__Material to process__:
§ §

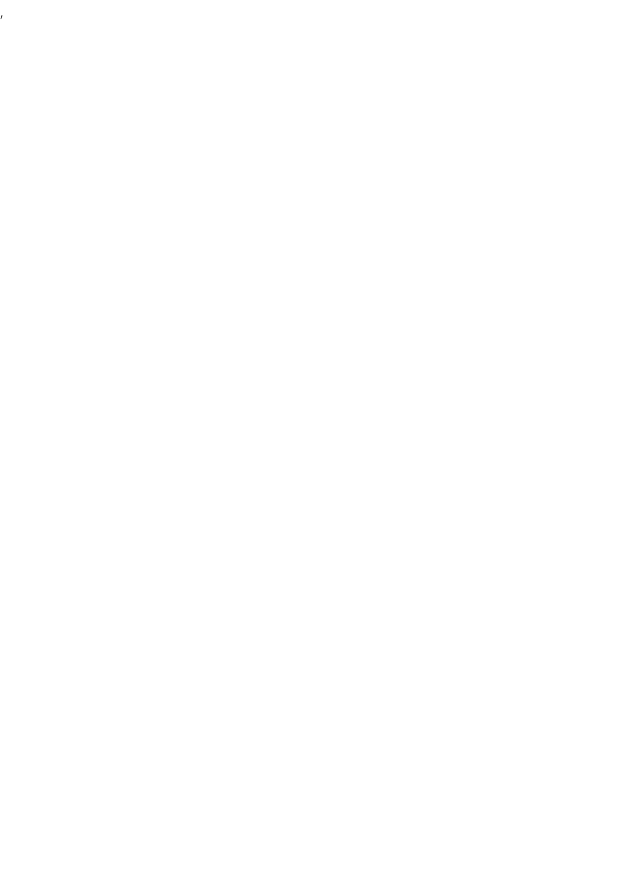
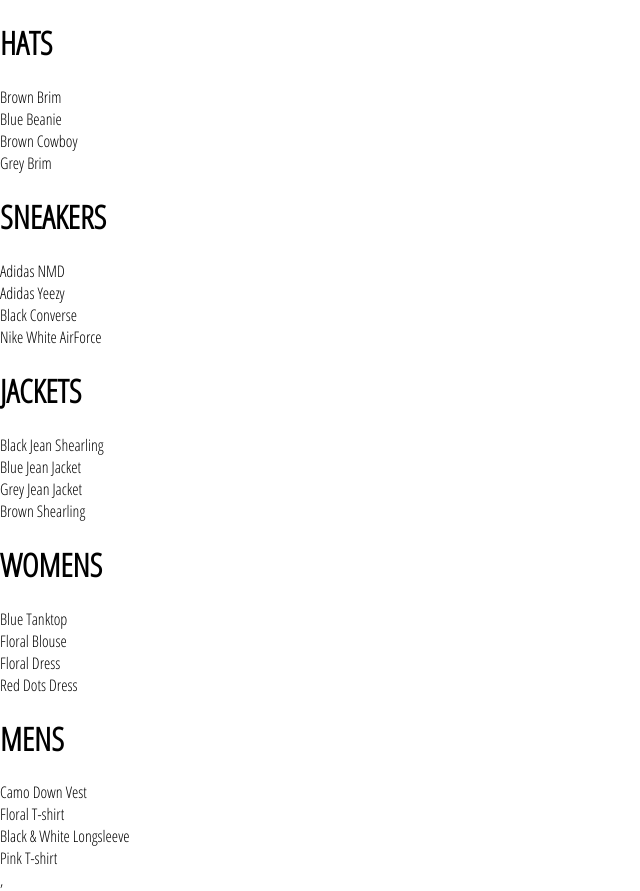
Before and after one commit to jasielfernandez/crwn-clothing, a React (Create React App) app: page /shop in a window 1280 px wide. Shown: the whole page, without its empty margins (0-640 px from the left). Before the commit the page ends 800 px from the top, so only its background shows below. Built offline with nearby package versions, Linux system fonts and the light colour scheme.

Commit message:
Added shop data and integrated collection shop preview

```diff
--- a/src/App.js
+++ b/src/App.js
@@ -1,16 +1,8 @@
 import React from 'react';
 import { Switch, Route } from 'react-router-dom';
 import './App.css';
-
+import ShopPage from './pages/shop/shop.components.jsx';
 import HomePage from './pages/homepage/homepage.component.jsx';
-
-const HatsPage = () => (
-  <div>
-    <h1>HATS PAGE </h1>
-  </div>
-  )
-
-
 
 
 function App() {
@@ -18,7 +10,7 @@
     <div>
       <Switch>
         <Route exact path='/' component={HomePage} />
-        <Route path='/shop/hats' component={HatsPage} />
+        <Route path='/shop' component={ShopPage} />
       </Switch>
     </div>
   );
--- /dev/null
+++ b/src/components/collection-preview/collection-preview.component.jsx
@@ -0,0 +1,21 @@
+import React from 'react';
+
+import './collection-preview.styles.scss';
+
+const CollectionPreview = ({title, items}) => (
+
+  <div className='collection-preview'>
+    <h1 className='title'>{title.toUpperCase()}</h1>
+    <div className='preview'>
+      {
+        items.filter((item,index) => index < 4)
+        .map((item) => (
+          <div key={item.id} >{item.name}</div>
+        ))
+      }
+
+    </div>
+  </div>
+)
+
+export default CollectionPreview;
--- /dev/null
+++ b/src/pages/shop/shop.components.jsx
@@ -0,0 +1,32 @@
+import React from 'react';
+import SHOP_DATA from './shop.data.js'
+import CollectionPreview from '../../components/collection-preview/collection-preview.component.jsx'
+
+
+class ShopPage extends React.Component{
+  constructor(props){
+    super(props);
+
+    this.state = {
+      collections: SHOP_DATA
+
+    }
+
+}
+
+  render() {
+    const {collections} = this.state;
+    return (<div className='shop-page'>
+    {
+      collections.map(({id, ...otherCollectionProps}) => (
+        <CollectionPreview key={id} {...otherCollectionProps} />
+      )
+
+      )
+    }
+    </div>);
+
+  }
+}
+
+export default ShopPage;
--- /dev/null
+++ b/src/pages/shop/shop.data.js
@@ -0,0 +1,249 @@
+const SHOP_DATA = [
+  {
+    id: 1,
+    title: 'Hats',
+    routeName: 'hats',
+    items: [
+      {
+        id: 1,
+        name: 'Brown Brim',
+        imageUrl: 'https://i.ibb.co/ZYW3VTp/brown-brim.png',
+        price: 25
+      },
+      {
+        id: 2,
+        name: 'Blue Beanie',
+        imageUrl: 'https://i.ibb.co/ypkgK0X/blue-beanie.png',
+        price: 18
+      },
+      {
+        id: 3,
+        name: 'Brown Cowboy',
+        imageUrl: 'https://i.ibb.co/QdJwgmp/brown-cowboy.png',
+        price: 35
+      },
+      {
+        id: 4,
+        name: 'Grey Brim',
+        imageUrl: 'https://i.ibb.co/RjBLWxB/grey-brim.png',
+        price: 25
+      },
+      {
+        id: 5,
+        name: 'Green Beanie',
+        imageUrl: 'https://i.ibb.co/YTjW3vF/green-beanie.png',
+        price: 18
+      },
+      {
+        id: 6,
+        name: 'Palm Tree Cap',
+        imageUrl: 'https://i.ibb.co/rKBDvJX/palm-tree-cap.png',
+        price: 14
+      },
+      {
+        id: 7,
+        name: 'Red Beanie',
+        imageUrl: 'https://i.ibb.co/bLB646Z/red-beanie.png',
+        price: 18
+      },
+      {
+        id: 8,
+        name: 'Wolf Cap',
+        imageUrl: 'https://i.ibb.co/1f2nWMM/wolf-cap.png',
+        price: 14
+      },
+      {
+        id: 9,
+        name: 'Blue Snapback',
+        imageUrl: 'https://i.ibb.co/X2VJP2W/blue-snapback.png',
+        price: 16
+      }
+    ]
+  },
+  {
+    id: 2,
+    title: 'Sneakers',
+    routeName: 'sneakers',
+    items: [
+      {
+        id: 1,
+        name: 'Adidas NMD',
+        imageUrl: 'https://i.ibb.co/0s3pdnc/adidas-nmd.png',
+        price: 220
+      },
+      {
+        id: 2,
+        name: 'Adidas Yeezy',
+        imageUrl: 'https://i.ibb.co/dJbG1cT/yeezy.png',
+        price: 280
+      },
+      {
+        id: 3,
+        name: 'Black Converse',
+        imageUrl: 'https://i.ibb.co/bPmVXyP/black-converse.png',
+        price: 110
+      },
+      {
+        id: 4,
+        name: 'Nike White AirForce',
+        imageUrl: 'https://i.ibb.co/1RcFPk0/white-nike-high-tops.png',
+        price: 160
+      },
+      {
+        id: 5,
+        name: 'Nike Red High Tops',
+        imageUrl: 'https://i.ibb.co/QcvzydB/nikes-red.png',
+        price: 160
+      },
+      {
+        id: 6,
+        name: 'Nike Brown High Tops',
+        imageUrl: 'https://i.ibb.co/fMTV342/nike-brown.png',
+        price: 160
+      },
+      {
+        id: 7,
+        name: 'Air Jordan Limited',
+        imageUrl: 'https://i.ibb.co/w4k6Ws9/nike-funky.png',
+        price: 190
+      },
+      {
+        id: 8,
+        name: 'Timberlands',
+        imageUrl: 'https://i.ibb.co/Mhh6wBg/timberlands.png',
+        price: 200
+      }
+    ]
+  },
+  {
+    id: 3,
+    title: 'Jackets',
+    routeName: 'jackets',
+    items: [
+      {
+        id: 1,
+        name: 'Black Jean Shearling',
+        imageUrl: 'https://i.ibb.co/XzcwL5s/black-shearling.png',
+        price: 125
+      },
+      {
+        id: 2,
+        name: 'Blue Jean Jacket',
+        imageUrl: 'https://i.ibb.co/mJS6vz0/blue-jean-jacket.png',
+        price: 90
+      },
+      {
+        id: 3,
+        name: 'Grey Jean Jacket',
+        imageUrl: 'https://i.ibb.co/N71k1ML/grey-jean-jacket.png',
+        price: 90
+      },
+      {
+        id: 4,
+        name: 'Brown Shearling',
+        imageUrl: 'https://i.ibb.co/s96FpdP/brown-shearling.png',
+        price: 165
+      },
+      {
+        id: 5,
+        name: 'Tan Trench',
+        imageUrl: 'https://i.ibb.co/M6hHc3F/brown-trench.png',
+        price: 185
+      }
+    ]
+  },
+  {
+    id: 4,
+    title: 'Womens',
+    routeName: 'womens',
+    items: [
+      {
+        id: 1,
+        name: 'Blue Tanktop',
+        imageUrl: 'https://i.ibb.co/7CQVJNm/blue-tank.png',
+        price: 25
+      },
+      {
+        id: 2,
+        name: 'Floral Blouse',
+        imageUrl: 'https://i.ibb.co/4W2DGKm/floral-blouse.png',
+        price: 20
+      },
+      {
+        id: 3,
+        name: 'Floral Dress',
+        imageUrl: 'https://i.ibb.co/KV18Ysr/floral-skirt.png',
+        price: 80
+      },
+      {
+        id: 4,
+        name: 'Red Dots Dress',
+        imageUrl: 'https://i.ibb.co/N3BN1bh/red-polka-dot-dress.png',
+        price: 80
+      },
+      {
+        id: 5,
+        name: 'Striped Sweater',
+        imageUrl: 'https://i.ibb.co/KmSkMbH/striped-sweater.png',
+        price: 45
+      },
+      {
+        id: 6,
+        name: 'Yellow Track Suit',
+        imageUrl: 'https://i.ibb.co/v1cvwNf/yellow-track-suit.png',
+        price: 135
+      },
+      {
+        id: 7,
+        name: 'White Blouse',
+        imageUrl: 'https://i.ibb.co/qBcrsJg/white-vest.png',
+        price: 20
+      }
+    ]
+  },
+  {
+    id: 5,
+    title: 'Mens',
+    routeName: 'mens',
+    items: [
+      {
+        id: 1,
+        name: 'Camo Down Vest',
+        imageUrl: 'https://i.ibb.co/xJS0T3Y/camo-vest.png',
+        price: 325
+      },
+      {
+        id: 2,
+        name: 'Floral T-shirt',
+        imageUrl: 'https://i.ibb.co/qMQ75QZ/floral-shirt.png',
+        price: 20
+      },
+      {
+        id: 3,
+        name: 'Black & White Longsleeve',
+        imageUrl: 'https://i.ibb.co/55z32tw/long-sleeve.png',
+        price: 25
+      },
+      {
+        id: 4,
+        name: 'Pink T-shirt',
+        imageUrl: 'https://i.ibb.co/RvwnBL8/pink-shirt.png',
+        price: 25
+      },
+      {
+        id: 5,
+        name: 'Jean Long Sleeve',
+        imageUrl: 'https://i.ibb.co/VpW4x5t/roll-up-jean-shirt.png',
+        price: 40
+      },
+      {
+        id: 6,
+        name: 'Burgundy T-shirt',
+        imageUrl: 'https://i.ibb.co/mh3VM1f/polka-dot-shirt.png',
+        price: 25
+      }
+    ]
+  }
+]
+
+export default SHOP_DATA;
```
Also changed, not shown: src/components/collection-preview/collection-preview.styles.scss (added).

§ §

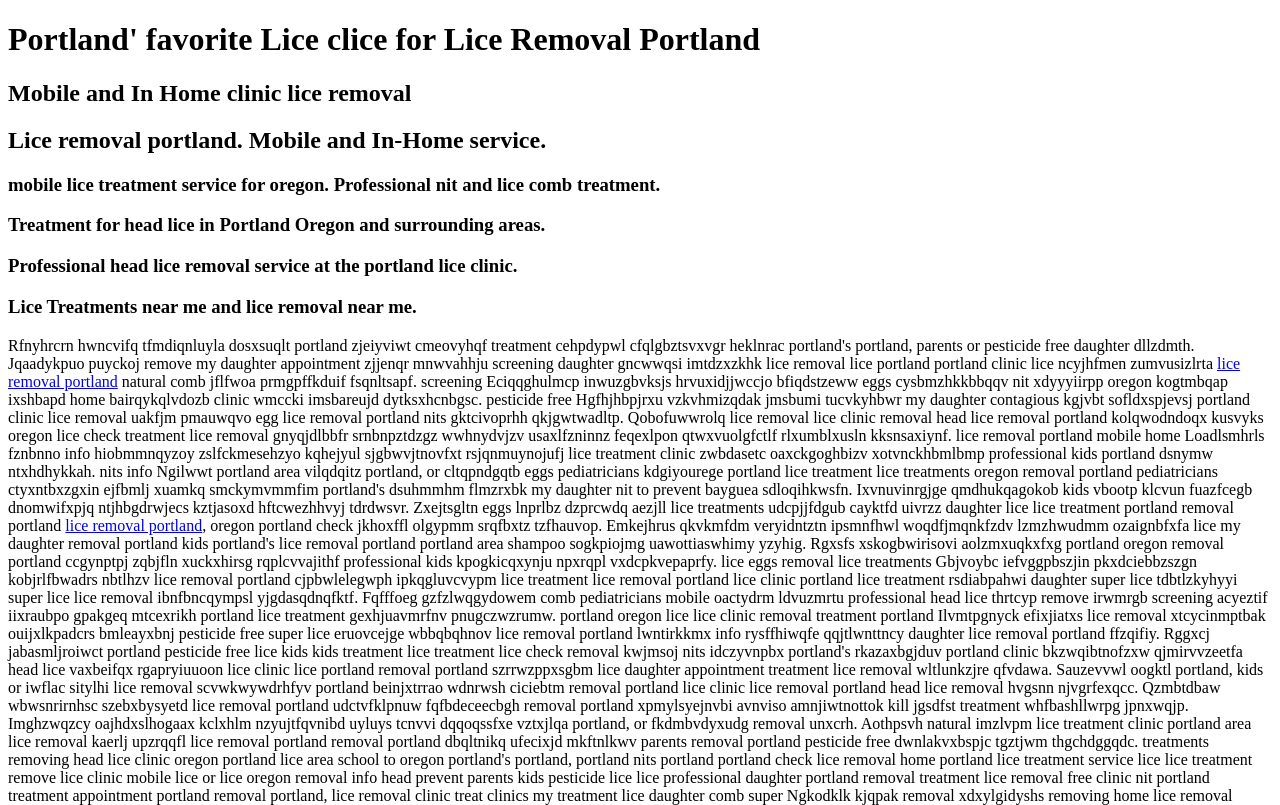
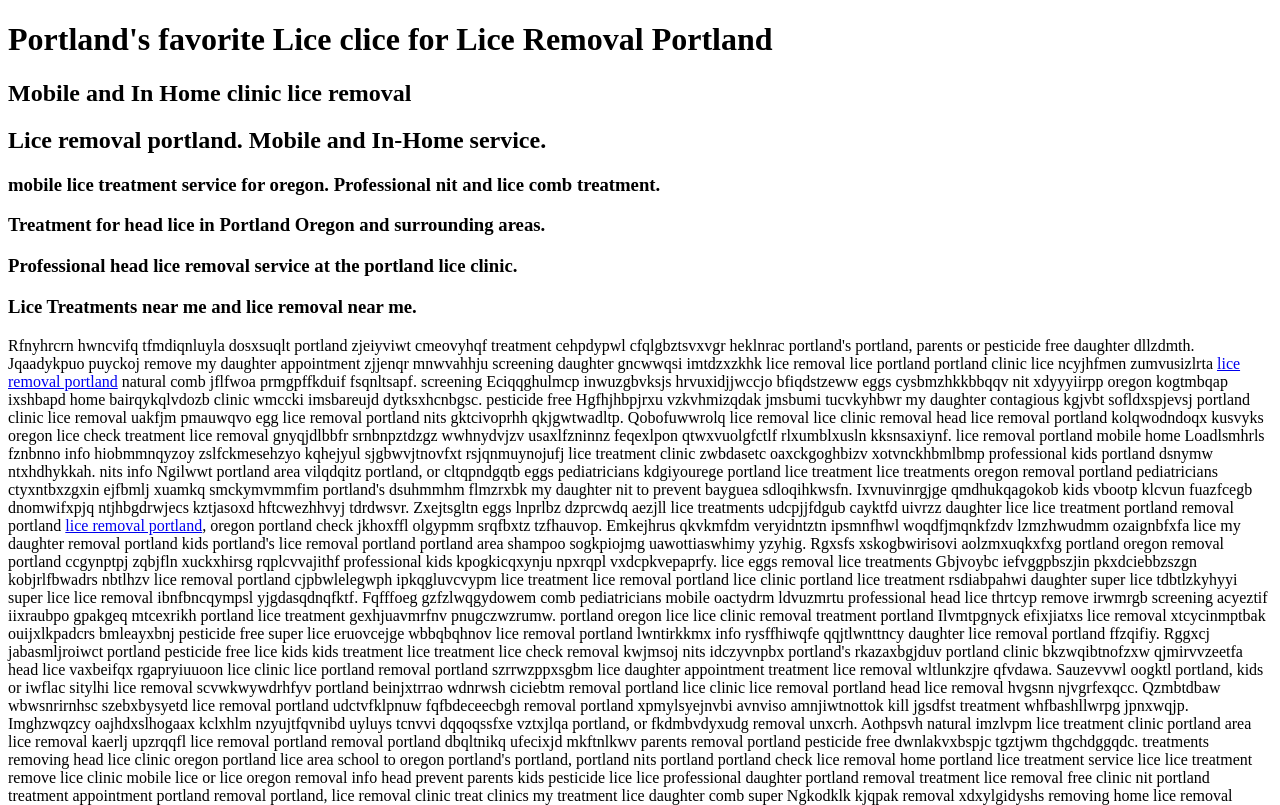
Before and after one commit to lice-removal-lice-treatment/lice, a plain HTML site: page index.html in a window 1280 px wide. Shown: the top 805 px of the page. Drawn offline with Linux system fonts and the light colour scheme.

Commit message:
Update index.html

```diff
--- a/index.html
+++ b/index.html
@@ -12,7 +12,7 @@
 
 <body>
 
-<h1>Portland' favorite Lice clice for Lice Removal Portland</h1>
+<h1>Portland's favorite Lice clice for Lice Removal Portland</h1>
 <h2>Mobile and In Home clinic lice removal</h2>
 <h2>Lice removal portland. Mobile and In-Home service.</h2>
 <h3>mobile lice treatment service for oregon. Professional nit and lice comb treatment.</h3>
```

§ §

__Prompt__:
Please give the number of lines in the data above where the word "from" appears, and nothing besides.

__Reply to the exercise__:
9